My work is autobiographical, stems from my position as a black woman marking space, and responds to the travails of my ancestors. I have a multidisciplinary visual art practice based on an interpretive exhibit design and architecture career spanning more than three decades. I tell stories using quotidian objects such as felt-lined bulletin boards, clothing, hair, handmade paper, timecards, and text.
My background encompasses the critical examination of visual culture. As an artist, I record, interpret, and make aware the complexities in which humans exist and affect their social surroundings. As an architect and designer I creatively solve problems related to the structural systems within virtual and built environments. My visual art making practice is a combination of past professional disciplines, present lived experiences, and the cache of contemporary and historic research accumulated. My initial and ongoing project—The Burden of Invisibility—is the physical manifestation of my evolution from designer to visual artist, as well as a reaction to the world around me.
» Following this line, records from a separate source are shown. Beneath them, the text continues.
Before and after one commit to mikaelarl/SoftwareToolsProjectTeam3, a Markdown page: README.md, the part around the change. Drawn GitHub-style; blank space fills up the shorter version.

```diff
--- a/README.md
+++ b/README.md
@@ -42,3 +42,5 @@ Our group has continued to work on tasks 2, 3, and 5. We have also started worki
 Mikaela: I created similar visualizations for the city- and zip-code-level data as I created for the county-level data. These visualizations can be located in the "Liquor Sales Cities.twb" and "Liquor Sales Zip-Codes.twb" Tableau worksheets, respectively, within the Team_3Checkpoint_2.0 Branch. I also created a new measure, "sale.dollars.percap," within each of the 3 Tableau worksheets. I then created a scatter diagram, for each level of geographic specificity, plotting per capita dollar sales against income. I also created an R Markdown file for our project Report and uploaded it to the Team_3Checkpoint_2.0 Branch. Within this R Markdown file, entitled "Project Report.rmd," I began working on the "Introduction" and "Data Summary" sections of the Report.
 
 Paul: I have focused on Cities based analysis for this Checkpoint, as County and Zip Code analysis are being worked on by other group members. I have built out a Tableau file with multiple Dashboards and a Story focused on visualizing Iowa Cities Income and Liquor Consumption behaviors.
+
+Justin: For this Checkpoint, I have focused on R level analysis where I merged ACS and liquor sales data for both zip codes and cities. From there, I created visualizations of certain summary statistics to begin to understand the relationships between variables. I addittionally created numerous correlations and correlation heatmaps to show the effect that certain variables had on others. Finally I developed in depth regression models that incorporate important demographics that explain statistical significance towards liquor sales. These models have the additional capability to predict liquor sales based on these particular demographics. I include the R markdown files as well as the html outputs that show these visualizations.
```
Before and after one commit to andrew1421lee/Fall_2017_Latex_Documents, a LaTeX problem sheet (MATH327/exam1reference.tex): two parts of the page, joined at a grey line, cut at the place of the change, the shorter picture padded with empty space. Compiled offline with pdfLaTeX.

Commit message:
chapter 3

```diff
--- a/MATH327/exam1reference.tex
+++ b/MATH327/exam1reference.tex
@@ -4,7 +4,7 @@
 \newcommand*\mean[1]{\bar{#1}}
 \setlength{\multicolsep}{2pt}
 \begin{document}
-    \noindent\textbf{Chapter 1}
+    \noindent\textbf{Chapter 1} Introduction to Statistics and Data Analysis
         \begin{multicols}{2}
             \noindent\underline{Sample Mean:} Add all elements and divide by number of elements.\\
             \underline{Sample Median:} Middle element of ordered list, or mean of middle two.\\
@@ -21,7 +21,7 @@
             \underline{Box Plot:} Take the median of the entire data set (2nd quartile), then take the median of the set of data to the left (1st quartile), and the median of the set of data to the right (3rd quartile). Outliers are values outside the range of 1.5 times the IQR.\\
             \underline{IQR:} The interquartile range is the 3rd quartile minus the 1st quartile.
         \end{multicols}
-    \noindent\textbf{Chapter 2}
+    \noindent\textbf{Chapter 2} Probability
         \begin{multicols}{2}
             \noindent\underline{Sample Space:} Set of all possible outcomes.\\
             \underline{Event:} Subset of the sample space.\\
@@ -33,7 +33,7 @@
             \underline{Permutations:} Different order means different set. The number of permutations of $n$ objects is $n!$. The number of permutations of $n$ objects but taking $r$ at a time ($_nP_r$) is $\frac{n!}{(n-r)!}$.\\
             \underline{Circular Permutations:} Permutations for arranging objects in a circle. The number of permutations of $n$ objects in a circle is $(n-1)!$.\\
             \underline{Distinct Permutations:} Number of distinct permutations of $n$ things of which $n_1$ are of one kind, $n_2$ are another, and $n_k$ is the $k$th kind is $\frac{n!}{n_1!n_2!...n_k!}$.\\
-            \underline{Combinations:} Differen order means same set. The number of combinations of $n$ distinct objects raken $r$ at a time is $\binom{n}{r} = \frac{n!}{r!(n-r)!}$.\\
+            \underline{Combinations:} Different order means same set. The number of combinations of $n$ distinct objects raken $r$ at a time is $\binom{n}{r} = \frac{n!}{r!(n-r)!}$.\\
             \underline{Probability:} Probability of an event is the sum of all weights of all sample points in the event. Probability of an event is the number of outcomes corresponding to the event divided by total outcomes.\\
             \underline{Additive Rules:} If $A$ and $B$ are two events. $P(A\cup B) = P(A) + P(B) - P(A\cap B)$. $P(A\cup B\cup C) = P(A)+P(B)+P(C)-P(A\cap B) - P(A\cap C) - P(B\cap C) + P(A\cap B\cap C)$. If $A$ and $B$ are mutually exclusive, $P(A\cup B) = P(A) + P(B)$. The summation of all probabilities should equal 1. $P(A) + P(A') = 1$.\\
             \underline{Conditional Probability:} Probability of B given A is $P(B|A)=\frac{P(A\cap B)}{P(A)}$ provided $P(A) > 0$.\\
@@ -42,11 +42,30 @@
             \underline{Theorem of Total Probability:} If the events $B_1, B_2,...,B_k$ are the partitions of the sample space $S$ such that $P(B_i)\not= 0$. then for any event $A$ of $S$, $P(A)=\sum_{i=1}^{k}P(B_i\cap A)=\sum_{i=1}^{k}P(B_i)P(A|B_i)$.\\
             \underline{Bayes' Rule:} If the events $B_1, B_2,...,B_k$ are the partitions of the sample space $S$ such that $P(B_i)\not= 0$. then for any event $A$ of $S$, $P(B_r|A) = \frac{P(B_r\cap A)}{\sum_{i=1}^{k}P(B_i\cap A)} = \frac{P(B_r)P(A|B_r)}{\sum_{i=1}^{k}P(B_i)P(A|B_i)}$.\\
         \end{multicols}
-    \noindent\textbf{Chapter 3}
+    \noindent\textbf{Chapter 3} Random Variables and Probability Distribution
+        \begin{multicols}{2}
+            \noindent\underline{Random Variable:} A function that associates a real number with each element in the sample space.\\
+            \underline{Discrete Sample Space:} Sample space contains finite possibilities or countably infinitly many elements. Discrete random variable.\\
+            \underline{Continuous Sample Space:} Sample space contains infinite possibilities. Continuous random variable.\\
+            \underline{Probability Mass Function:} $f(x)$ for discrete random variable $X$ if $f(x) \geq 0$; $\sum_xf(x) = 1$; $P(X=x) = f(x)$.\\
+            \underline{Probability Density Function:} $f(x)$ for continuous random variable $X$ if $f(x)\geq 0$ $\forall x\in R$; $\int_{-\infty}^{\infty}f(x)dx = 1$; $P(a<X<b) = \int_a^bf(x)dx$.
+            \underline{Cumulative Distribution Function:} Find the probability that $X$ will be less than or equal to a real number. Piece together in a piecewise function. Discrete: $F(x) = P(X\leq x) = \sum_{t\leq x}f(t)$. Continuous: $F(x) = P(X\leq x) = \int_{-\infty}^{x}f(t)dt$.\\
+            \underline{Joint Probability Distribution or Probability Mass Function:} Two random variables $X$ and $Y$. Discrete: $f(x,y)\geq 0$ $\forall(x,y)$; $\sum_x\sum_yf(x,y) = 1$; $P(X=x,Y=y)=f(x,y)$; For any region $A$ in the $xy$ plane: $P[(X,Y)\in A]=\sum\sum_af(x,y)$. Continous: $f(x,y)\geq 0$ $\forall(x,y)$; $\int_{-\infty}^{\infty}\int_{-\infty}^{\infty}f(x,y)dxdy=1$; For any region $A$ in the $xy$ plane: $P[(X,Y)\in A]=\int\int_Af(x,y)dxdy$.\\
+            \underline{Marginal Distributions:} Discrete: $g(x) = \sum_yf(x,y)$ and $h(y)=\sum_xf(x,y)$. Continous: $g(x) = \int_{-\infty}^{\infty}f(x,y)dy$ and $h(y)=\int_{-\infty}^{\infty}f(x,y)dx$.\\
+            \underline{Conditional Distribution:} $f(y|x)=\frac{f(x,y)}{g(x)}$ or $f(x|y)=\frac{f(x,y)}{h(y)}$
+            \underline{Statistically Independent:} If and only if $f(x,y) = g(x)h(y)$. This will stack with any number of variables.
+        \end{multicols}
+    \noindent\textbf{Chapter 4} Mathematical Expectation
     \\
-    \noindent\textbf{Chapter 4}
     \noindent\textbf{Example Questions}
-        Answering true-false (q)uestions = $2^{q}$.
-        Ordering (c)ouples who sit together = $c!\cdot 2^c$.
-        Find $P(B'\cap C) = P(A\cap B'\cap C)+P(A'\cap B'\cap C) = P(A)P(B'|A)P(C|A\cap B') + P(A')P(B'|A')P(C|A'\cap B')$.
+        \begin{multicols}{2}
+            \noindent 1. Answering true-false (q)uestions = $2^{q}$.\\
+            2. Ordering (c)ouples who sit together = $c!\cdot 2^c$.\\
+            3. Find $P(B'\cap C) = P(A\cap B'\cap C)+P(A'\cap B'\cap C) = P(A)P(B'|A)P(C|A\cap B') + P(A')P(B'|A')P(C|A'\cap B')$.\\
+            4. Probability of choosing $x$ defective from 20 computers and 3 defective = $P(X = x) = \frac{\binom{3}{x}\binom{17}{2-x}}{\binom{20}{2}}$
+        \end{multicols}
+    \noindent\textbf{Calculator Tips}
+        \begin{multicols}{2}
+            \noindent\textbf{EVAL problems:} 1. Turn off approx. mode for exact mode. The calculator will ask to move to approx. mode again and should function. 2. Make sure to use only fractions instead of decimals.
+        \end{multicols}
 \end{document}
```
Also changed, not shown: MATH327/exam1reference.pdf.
My artwork is also grounded in the belief that studying visual culture is a transformative experience. As an emerging cultural producer with a social justice practice, my goal is to engage audiences who may benefit from the ways visual culture incites the imagination to see the world differently, and eventually empowers and provides them the agency to creatively contribute to it.
Felt bulletin board panel, plastic letters, aluminum frame. Quantity of four. 16x20” each.
813 hand-printed letterpress time cards on black paper, black foil stamping, white foil stamping, blue ink, silver ink.
4 x 11” each, placed in a grid.
Natural and synthetic hair, faux fur, bling stickers, clothing, shoes, Behr paint samples.
Felt, cotton, white embroidery thread
3” x various lengths.
Nine captioned and framed photocopies, hand-cut vinyl letters. 12x18” each (framed size).